Facebook grew revenues by 11% in Q2. This rate is higher than investors expected, but still driven to record lows by the pandemic slowdown. It forecasts 10% growth in Q3.

The company is under very public pressure over its moderation of hateful content, with upwards of 1,000 advertisers joining a month-long boycott, while other online platforms institute tougher policies on hate.

Facebook’s world-beating ad product and 9 million-strong bench of active advertisers means an organised boycott can’t hope to dent its growth. A coalition of advertisers, users, staff and regulators could make it take notice.

 

Joseph said that there are “legitimate questions” to be asked about Dorsey’s role, “when you get specific failings around security or the product pipeline. Big tech has always promoted the idea of culture flowing from one or two people at the top. The idea of boy-genius messiahs helped them raise money on the way up, and I think there has to be accountability on the way down.”

He added “Twitter needs to focus on the basics. Make sure the platform is secure and the product works. Build compelling ad products for direct response advertisers, with targeting and attribution that works. Try not to get anyone murdered by someone radicalised by tweets. They don’t need that PR.”

Vodafone’s performance this quarter was hit both by COVID and an underlying deterioration in its operational momentum—disappointing given regulatory easing and easier comparables.

Vodafone’s guidance has been more prudent than most going into this pandemic and these results support that cautious stance. Whether it’s a case of Vodafone underperforming or the sector being less resilient than expected will emerge over the coming weeks.

The IPO of Vodafone’s towers business is imperative to maintaining its leverage targets and dividend.
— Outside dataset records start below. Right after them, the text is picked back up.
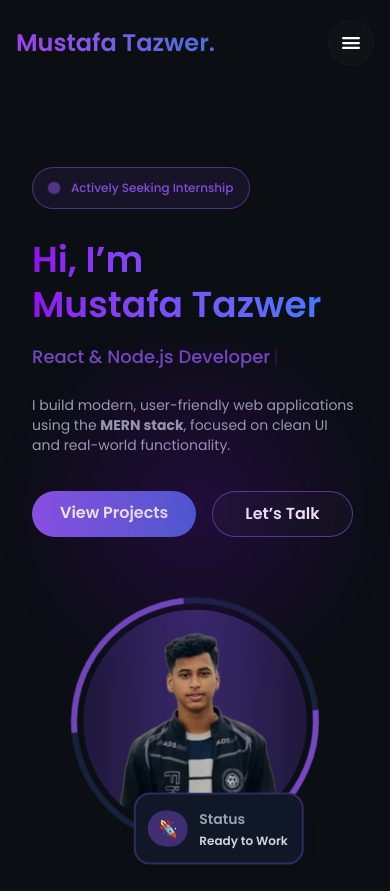
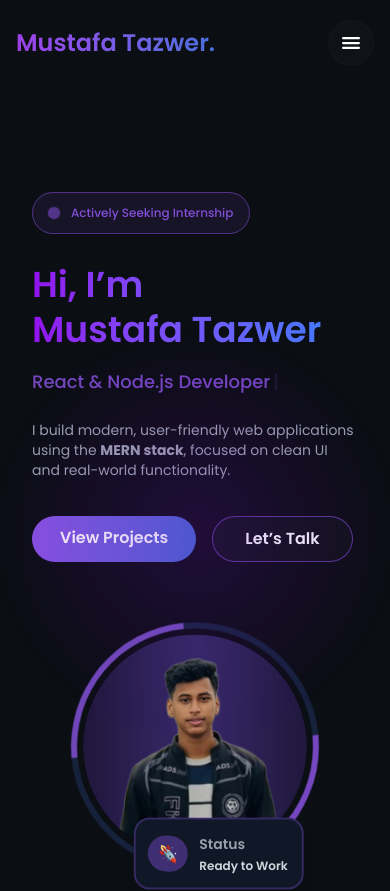
Before and after one commit to sahkil12/My-Portfolio, a React (Vite) app: page / in a window 390 px wide. Shown: the top 891 px of the page. Built offline with nearby package versions, Linux system fonts and the light colour scheme.

Commit message:
fixed hero section mobile responsive issue

```diff
--- a/src/Section/Hero/Hero.jsx
+++ b/src/Section/Hero/Hero.jsx
@@ -3,7 +3,7 @@ import { Typewriter } from "react-simple-typewriter";
 
 const Hero = () => {
      return (
-          <section className="relative min-h-[820px] my-3 flex items-center justify-around px-4 md:px-16 xl:px-20 overflow-hidden">
+          <section className="relative min-h-[870px] my-3 flex items-center justify-around px-4 md:px-16 xl:px-20 overflow-hidden">
                {/* background animation color */}
                <div className="
                 absolute inset-0
```
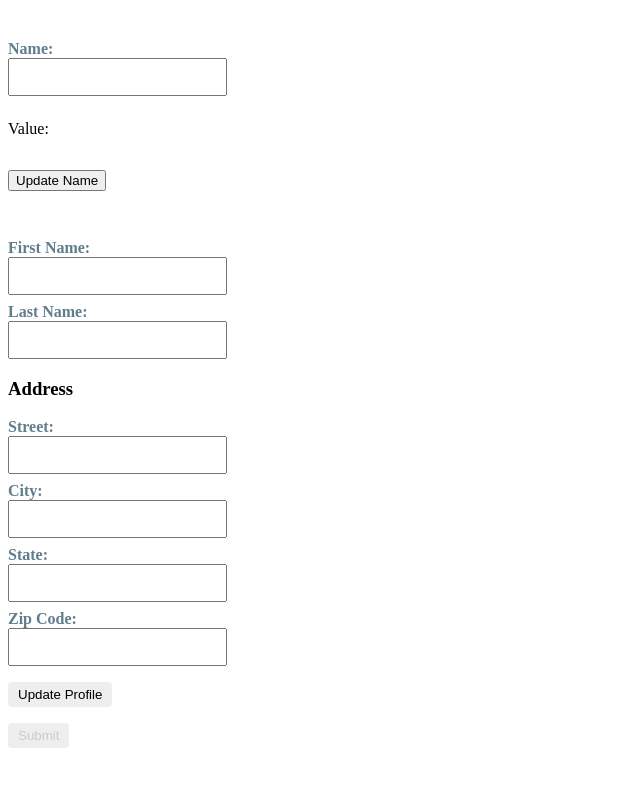
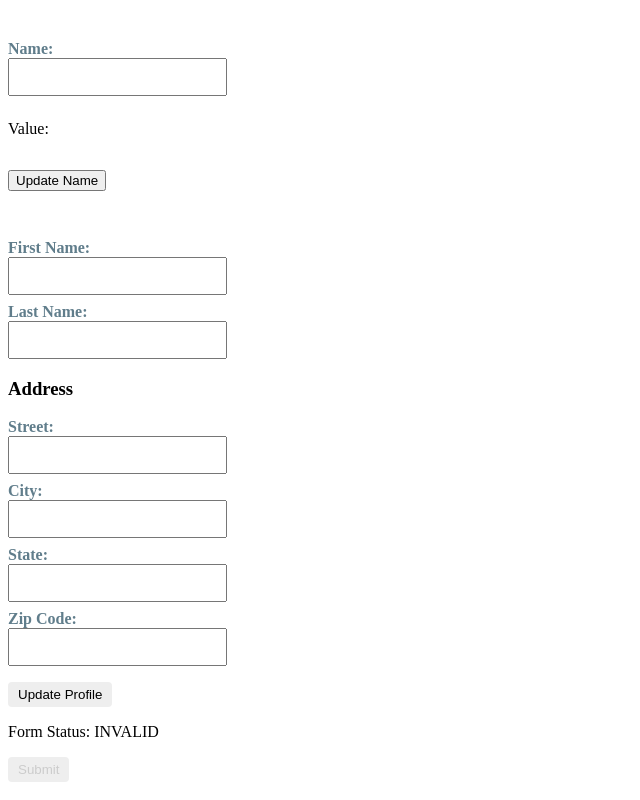
Before and after one commit to takepo/angular-reactive-form-sample, an Angular app: page / in a window 1280 px wide. Shown: the whole page, without its empty margins (0-640 px from the left). Built offline with nearby package versions, Linux system fonts and the light colour scheme.

Commit message:
feat: フォームのステータスを表示する

```diff
--- a/src/app/profile-editor/profile-editor.component.html
+++ b/src/app/profile-editor/profile-editor.component.html
@@ -38,5 +38,9 @@
     <button (click)="updateProfile()">Update Profile</button>
   </p>
 
+  <p>
+    Form Status: {{ profileForm.status }}
+  </p>
+
   <button type="submit" [disabled]="!profileForm.valid">Submit</button>
 </form>
```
It will need to sell a chunky slice of equity and realise a hefty multiple in challenging market conditions.  The profile of the asset for sale will help but it all remains very finely balanced.

Joseph said "Apple was the place people listened to podcasts, until just a couple of years ago. But they were asleep at the wheel, and didn't do anything to grow the market, give podcasters the tools they wanted ... or defend their position at the top of the pile. Probably podcasts were just too small to worry about for a company making a quarter of a trillion dollars a year. But that carelessness has allowed Spotify to challenge Apple for the top spot."

He added "Right now, most podcasts don't make any money from advertising, because they aren't big enough to sell ads directly to an agency. But Spotify could aggregate podcasts and sell to advertisers based on who's listening, rather than what they're listening to, and make podcast advertising work more like ads on the web."

Even with lockdown tailwinds, there are dampeners for the SVOD boom. The 27 May US launch of direct-to-consumer video service HBO Max did not save its parent company Home Box Office from a 5% year-on-year decrease in revenues in Q2 2020

Mid-term problems include confusing brand positioning for the service and uncertainty surrounding platform carriage—it remains unavailable via Roku or Amazon Fire TV products. Reported viewing trends seem positive but little original programming has cut through yet, while the production shutdown will affect nascent services more than those with established identities

This content push is costly and HBO's profitability may soon be gone. Quarterly operating income shrank 80% to $113 million thanks to a 33% jump in content costs due to the Max expansion